APPLICATIONS OF TECHNOLOGY:
- Emulsions for personal care products, flavors, and fragrances
- Membranes and devices for catalysis and energy storage
- Soft robotics
- Shape-shifting fluids
- Improved stability
- Cost-efficient fabrication
Lawrence Berkeley National Laboratory researchers, in collaboration with colleagues from the University of Massachusetts, Amherst, have developed bicontinuous jammed emulsions (bijels) with sub-micrometer domains by homogenization rather than spinodal decomposition. The improved stability of this technology could improve shelf life of personal care products, fragrances, and flavors, by substituting bijels for emulsions currently in use. The simplified fabrication could yield lower cost membranes and devices for catalysis and energy storage.
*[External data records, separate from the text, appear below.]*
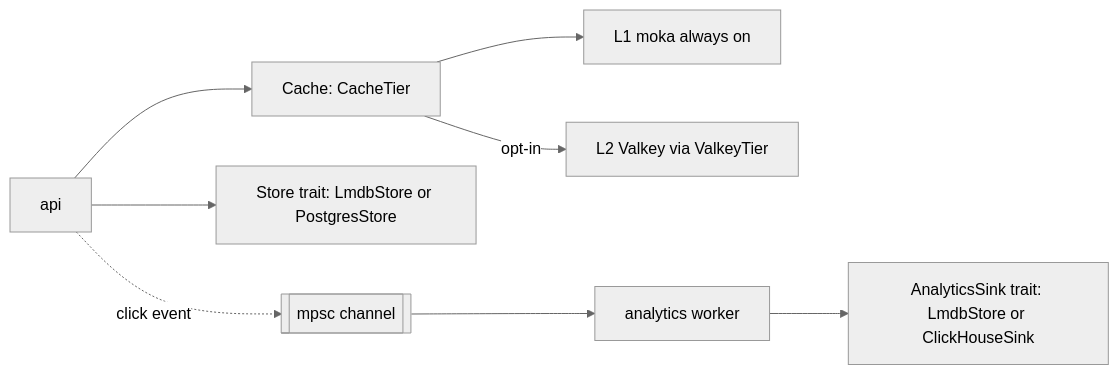
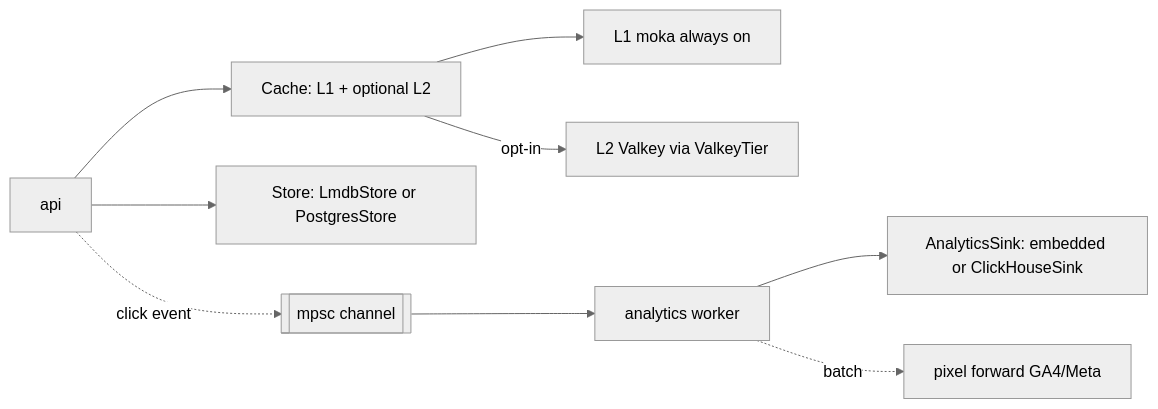
The fifth of 5 diagrams in docs/ARCHITECTURE.md (lucasolopes/quark), drawn with Mermaid (neutral theme) before and after one commit. The commit also changed other lines of this file and 1 other file, not shown here.

First line of the commit message:
docs(architecture): rewrite to final module map, Record, backends, scale layer

````diff
--- a/docs/ARCHITECTURE.md
+++ b/docs/ARCHITECTURE.md
@@ -129,10 +168,11 @@
 ```mermaid
 flowchart LR
-    Api[api] --> Cache[Cache: CacheTier]
+    Api[api] --> Cache[Cache: L1 + optional L2]
     Cache --> L1[L1 moka always on]
     Cache -->|opt-in| L2[L2 Valkey via ValkeyTier]
-    Api --> St["Store trait: LmdbStore or PostgresStore"]
+    Api --> St["Store: LmdbStore or PostgresStore"]
     Api -.click event.-> Ch[[mpsc channel]]
     Ch --> Wk[analytics worker]
-    Wk --> Sk["AnalyticsSink trait: LmdbStore or ClickHouseSink"]
+    Wk --> Sk["AnalyticsSink: embedded or ClickHouseSink"]
+    Wk -.batch.-> Px[pixel forward GA4/Meta]
 ```
````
The LBNL / UMass Amherst advance is achieved by using nanoparticle surfactants – polymers and nanoparticles of complementary functionality that bind to one another at the oil-water interface. As a result, the bijel is stabilized far from the demixing point of the liquids, with interfacial tensions on the order of 20 mN/m. The solvent, nanoparticle, and ligand can vary, adding versatility to the approach. This platform technology is an essential step in formulating bijels for industrial applications such as multiphase microreactors, microfluidic devices, membrane contactors, and multiscale porous materials.
Bijels are tortuous, interconnected structures of two immiscible liquids, kinetically trapped by colloidal particles that are irreversibly bound to the oil-water interface. Large domain sizes (5 micrometers or larger) and difficulty in fabrication have posed barriers to using bijels for catalysis, energy storage, and molecular encapsulation.
FOR MORE INFORMATION:
Huang, C., Forth, J., Wang, W., Hong, K., Smith, G., Helms, B., and Russell, T. “Bicontinuous structured liquids with sub-micrometre domains using nanoparticle surfactants,” Nature Nanotechnology, 12, 1060-1064, 2017.
STATUS: Patent pending. Available for licensing or collaborative research.
DEVELOPMENT STAGE: Proven principle
REFERENCE NUMBER: 2018-024